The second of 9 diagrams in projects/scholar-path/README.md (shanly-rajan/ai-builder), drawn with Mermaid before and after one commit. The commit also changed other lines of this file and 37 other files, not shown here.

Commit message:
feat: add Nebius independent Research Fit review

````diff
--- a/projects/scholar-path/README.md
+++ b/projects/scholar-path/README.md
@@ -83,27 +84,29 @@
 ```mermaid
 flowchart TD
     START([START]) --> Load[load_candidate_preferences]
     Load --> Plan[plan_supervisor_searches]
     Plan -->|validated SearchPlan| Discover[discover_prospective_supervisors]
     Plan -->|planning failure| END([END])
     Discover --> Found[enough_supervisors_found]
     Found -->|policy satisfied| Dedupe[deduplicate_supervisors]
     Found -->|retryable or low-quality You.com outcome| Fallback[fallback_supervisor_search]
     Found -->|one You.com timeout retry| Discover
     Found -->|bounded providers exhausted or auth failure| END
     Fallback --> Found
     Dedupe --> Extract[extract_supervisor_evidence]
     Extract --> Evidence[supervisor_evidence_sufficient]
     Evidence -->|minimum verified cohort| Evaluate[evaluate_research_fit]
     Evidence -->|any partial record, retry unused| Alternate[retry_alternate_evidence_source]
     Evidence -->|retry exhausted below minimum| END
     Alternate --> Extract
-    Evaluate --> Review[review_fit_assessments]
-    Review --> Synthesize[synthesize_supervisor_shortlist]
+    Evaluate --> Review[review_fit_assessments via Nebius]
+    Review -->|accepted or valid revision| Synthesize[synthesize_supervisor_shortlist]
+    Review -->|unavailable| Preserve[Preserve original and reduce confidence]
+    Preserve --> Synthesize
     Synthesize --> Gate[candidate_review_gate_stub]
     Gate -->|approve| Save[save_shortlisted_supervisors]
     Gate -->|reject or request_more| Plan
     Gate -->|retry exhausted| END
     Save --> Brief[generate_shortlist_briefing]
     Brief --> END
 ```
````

ABOUT THIS EXERCISE
Reproduce exactly, and only, the part of the listing above that begins at the line with "Plan -->|planning failure| END([END])" and goes on through the line with "Found -->|retryable or".

WRITTEN RESPONSE
     Plan -->|planning failure| END([END])
     Discover --> Found[enough_supervisors_found]
     Found -->|policy satisfied| Dedupe[deduplicate_supervisors]
     Found -->|retryable or low-quality You.com outcome| Fallback[fallback_supervisor_search]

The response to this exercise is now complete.